Reviewed by Joel Ralph

Posted September 17, 2013

Canada’s border is pockmarked with disputes, and in 1839 the line between Maine and New Brunswick nearly provoked war between the United States and Britain. This dispute is the subject of Gary Campbell’s The Aroostook War of 1839.

The disagreement centred on the only overland communication road between Saint John, New Brunswick, and Quebec City. This route was vital during the winter months, when the St. Lawrence River was impassable to due to ice.

The border set by the Treaty of Paris in 1783 used an incorrect map, which left the exact location of the border unclear. In the early months of 1839, tensions boiled over as forces in Maine and New Brunswick armed themselves and began following each other through the disputed territory. Only a series of diplomatic exchanges diffused the situation before any violent confrontation erupted.
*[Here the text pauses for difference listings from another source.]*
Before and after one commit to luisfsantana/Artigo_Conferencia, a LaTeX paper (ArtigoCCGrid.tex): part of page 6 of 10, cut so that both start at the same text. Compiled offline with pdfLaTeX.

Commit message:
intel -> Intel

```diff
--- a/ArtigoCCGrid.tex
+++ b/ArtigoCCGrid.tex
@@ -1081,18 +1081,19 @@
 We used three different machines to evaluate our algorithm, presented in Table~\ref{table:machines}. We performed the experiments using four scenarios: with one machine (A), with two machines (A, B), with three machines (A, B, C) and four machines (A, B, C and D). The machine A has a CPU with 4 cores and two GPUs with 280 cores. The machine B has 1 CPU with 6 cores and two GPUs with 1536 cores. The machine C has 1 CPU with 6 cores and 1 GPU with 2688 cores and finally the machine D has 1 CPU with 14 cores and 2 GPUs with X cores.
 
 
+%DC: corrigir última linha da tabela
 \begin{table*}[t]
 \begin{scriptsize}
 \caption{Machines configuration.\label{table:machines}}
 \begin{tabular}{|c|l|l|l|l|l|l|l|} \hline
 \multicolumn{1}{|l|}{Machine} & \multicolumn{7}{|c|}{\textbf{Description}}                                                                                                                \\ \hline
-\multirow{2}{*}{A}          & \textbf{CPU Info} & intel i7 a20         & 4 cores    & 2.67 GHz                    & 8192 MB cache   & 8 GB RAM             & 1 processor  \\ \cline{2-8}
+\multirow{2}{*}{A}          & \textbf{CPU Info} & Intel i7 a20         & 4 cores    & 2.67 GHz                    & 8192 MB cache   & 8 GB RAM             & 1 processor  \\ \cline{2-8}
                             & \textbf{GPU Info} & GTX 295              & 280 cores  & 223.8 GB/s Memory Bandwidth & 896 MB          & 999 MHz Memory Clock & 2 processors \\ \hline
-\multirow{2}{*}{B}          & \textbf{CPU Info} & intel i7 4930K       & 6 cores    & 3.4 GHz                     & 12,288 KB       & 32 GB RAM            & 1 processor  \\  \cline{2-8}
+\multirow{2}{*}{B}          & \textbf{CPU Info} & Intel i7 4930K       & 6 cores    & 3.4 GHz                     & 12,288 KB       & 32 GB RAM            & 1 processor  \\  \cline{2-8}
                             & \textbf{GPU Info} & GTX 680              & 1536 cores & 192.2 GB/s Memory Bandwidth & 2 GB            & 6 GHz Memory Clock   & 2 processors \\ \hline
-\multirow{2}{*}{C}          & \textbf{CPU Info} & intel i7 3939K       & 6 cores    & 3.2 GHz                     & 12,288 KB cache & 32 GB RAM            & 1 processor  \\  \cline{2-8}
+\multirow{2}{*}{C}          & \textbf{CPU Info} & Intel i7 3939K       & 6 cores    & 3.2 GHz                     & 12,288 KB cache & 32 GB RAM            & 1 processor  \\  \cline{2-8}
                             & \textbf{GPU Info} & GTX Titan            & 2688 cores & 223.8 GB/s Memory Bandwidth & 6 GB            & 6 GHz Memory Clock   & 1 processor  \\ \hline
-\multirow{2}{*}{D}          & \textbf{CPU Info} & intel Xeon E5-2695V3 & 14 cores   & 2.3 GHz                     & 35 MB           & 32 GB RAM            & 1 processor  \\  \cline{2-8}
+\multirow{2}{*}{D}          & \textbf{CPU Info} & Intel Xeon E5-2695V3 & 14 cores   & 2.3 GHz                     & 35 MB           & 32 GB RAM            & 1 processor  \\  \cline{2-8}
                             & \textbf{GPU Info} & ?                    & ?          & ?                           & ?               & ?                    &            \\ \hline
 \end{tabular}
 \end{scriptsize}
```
The border was finally set in 1842 by the Ashburton-Webster Treaty, and the communication road remains. It’s better known today as a portion of the Trans- Canada Highway.

Campbell’s book is the twentieth in the exceptional New Brunswick Military Heritage Project series. Like earlier volumes, this book is lively and easy to read but nonetheless is packed with exceptional detail that rewards close attention.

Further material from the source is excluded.